David Altshuler - learning from the Vertex approach to drug discovery

Wednesday afternoon involved a poster session where more than 100 scientists had the chance to present their work to one another, followed by a keynote presentation from David Altshuler, who is the Chief Scientific Officer at Vertex Pharmaceuticals. He is an experienced researcher and pharmaceutical executive who spoke about his work developing drugs for various diseases.

David shared the timeline of discoveries in HD research, mentioning how far we’ve come from the 1980s when some researchers thought we could learn everything we need to know from mice. Slow progress isn’t unique to HD, it’s just really hard to make good medicines for human diseases! Despite tremendous advances, there is still so much we don’t know about human health and disease.

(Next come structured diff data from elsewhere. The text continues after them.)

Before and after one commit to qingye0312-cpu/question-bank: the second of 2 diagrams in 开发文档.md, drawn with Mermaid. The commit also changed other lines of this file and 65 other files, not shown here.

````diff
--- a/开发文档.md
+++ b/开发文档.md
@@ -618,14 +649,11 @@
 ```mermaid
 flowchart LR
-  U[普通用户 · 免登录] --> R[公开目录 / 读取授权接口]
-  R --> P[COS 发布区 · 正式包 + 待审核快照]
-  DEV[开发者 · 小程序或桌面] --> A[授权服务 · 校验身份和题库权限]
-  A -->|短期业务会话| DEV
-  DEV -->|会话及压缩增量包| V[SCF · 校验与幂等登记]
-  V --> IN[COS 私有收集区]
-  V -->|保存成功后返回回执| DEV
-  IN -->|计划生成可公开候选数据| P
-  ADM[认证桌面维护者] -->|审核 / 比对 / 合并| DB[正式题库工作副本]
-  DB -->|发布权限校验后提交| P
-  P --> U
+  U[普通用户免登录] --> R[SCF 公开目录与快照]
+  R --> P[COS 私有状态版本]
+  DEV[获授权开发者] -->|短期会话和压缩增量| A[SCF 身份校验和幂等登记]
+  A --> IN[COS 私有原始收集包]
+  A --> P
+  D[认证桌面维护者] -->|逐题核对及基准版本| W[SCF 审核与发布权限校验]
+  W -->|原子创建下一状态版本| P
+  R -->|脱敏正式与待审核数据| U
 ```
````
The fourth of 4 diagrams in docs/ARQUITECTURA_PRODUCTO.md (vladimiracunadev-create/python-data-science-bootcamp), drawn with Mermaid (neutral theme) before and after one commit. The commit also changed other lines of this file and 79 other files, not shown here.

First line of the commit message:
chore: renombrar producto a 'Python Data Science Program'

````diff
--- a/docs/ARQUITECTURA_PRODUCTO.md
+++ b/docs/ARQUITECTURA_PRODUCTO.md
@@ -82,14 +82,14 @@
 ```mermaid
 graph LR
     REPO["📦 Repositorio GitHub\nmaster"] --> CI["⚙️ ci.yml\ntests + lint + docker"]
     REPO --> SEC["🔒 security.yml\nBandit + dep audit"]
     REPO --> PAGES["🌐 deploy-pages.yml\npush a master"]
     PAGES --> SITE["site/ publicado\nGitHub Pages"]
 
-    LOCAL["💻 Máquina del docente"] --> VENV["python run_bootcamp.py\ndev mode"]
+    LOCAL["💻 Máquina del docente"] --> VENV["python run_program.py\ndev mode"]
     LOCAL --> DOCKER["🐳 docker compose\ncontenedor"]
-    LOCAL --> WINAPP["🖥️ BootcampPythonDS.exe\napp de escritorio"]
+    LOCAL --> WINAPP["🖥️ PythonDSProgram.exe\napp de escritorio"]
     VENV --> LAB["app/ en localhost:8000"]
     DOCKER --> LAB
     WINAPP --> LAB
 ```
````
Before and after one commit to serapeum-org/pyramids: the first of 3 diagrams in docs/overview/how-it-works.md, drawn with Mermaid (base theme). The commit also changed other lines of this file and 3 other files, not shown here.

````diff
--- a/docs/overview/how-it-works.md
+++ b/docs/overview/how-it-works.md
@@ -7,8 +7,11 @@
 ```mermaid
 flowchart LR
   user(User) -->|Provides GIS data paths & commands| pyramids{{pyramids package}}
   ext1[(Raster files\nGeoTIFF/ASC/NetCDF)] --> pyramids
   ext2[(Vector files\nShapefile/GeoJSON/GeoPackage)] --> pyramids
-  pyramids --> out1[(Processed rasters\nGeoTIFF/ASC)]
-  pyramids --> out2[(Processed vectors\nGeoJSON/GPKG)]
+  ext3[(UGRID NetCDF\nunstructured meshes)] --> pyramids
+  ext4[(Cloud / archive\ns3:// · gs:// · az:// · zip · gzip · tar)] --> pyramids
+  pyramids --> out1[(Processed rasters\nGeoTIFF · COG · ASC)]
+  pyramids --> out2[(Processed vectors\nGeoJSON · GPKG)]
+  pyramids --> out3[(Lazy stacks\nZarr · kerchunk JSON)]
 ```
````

Making new drugs is also super expensive, and many drugs fail during clinical trials, costing time and money to companies and governments, whilst leaving patients waiting without effective treatments. 75% of new medicines fail, and on average it takes more than 12 years to make a drug. That said, David made a key point that it’s encouraging that we have many different technologies available now for the development of medicines. We see this in the HD field with splicing modulators, ASOs, gene therapies and other types of drugs which are all being tested in the clinic - most of these are fairly recent technologies.

As an example of how drug discovery can be successful, he notes Vertex’s efforts on Cystic Fibrosis. The factors that got them to multiple effective drugs are many of the things we already have in the HD field - care centers, natural history studies, and funding agencies that focus on moving research forward. He cited that after 25 years of Vertex working on Cystic Fibrosis, they now have multiple drugs, several of which they developed in just 3 years and can be used in patients as young as 1 month old.

An important point David makes is that genetic therapies should not be the endpoint. These expensive and inaccessible therapies do not serve global patient populations. Vertex is committed to drug modalities which could treat many more people, such as a pill.

David ended with a strong message of hope by saying, “I know this group will find a cure for Huntington’s disease. I don’t know when, but I know you will.”

That’s all for Day 2! Stay tuned for research updates from the last day of the 2024 CHDI HD Therapeutics Conference.

Leora Fox works for the Huntington's Disease Society of America, which has relationships with pharmaceutical companies studying HD and has provided funding to researchers mentioned in this article. Sarah Hernandez is an employee of the Hereditary Disease Foundation, which has provided or is providing funding to researchers mentioned in this article. For more information about our disclosure policy see our FAQ...